June 9, 2011

With umbrellas in hand, concerned Pennsylvanians gathered outside City Hall today to tell elected officials now is not the time to put hundreds of millions of dollars into the state’s Rainy Day Fund.

But that is what Governor Corbett and House Republicans want to do with a $540 million revenue surplus, while cutting cost-effective local services and $1 billion or more from schools.

“Our elected officials propose to put a $540 million dollar surplus in a Rainy Day Fund. It’s obvious that they haven’t noticed that we’re getting soaked right now,” said Sharmain Matlock-Turner, President and CEO of the Urban Affairs Coalition in Philadelphia.

Several speakers echoed that message as they called upon the Senate to use the surplus to restore some of the most damaging cuts when that chamber votes on a budget plan later this month.

“With these proposed deep budget cuts, Pennsylvania’s working families and the nonprofits that help them in their time of need are out here to say that the time to use these funds to balance the budget is now,” said Matlock-Turner.

Cutting schools by $1 billion or more will increase class sizes and drive up property taxes, while putting effective programs like full-day kindergarten in jeopardy.

Health care, county child abuse protection, and help for people with disabilities are also targeted for cuts in the House version of the budget.

“I think the Governor and the House underestimate the anger of the people,” said Cassie James of Liberty Resources, an organization that advocates for people with disabilities. “They cut home and community-based services that are needed for disabled and elderly people to remain in the community!”

Education advocates also voiced concern about deep cuts to schools and early education programs.

"This budget clearly reflects a lack of understanding of the progress that districts, especially poor districts, have made in the last two years with increased funding,” said Charlotte Hummel, President of the William Penn School Board in Montgomery County.

“It makes cuts to the very programs that have supported the neediest of kids.”

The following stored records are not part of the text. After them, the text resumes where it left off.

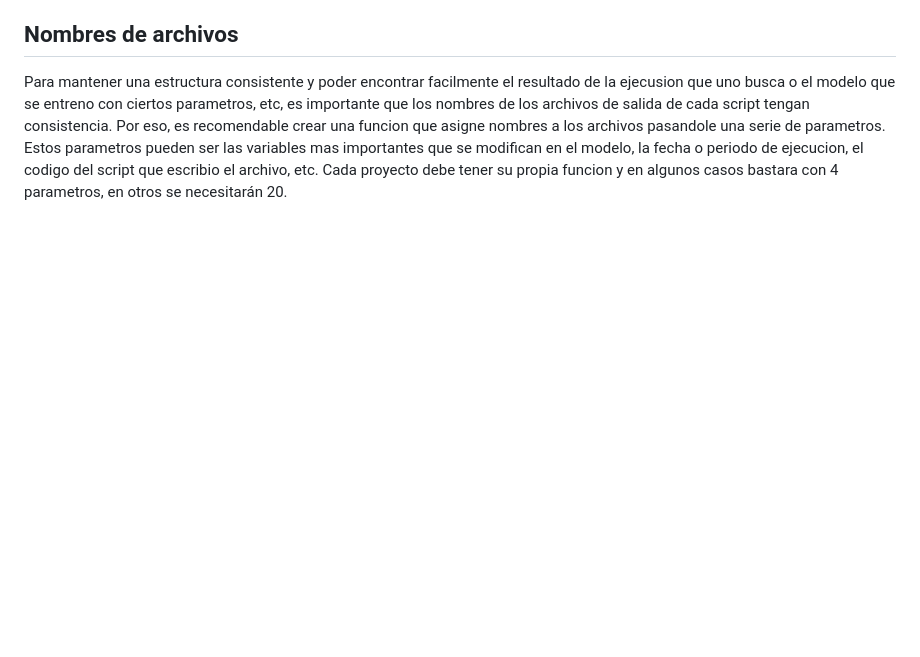
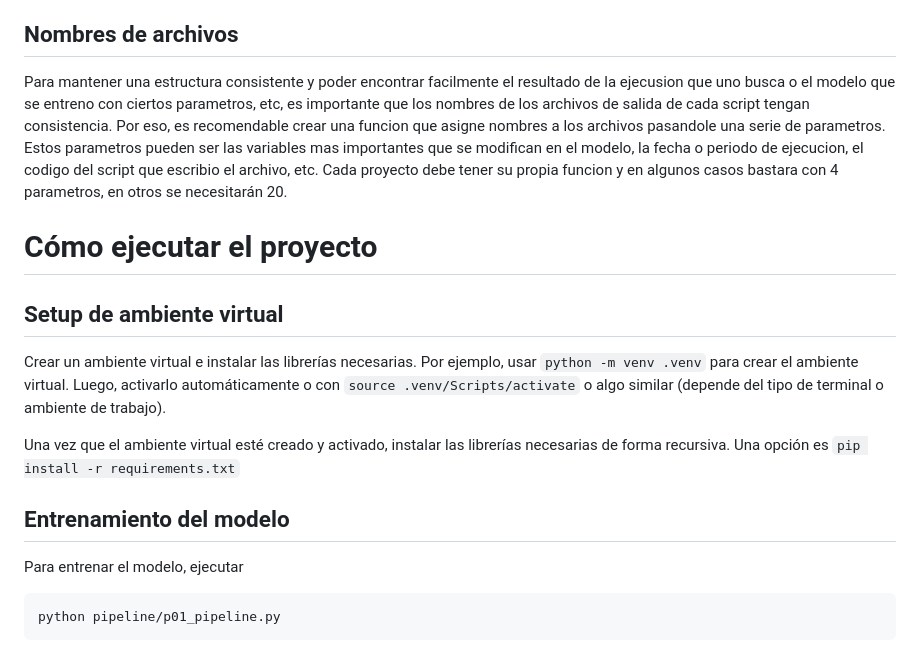
Before and after one commit to rodo-nunez/ejemplo_productivizacion, a Markdown page: README.md, the part around the change. Drawn GitHub-style; blank space fills up the shorter version.

Commit message:
documentamos cómo ejecutar el proyecto

````diff
--- a/README.md
+++ b/README.md
@@ -142,3 +142,19 @@ Nombres de archivos
 -------
 
 Para mantener una estructura consistente y poder encontrar facilmente el resultado de la ejecusion que uno busca o el modelo que se entreno con ciertos parametros, etc, es importante que los nombres de los archivos de salida de cada script tengan consistencia. Por eso, es recomendable crear una funcion que asigne nombres a los archivos pasandole una serie de parametros. Estos parametros pueden ser las variables mas importantes que se modifican en el modelo, la fecha o periodo de ejecucion, el codigo del script que escribio el archivo, etc. Cada proyecto debe tener su propia funcion y en algunos casos bastara con 4 parametros, en otros se necesitarán 20.
+
+# Cómo ejecutar el proyecto
+
+## Setup de ambiente virtual
+
+Crear un ambiente virtual e instalar las librerías necesarias. Por ejemplo, usar `python -m venv .venv` para crear el ambiente virtual. Luego, activarlo automáticamente o con `source .venv/Scripts/activate` o algo similar (depende del tipo de terminal o ambiente de trabajo).
+
+Una vez que el ambiente virtual esté creado y activado, instalar las librerías necesarias de forma recursiva. Una opción es `pip install -r requirements.txt`
+
+## Entrenamiento del modelo
+
+Para entrenar el modelo, ejecutar
+
+```py
+python pipeline/p01_pipeline.py
+```
````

Cassie James, of Liberty Resources, said of the education cuts: “How dare they cut education. We all have children we love and want to be ready for the challenges of the future.”

Speakers also called on lawmakers to close tax loopholes and end special tax breaks, including the passage of a tax on natural gas drilling in the Marcellus Shale. Pennsylvania is the only major gas-producing state without a tax or fee on drilling.

“Our senators will face a choice next week,” said Kate Atkins, an organizer with the SEPA Budget Coalition and Better Choices for Pennsylvania. “They can make deep cuts that will impact the lives of middle-class families, or they can use the surplus. Our message is simple: It’s raining in Pennsylvania right now; we’re out here with our umbrellas; and it’s time to use the surplus.”

Thursday’s rally was organized by the Southeastern PA Budget Coalition, the Flash Forward PA Coalition and Better Choices for Pennsylvania.

Learn more about the SEPA Budget Coalition at http://pabudgetnow.wordpress.com/; the Flash Forward Coalition at http://www.facebook.com/pages/Flash-Forward-PA-Coalition/155314487863578; and the Better Choices coalition at http://betterchoicesforpa.com/.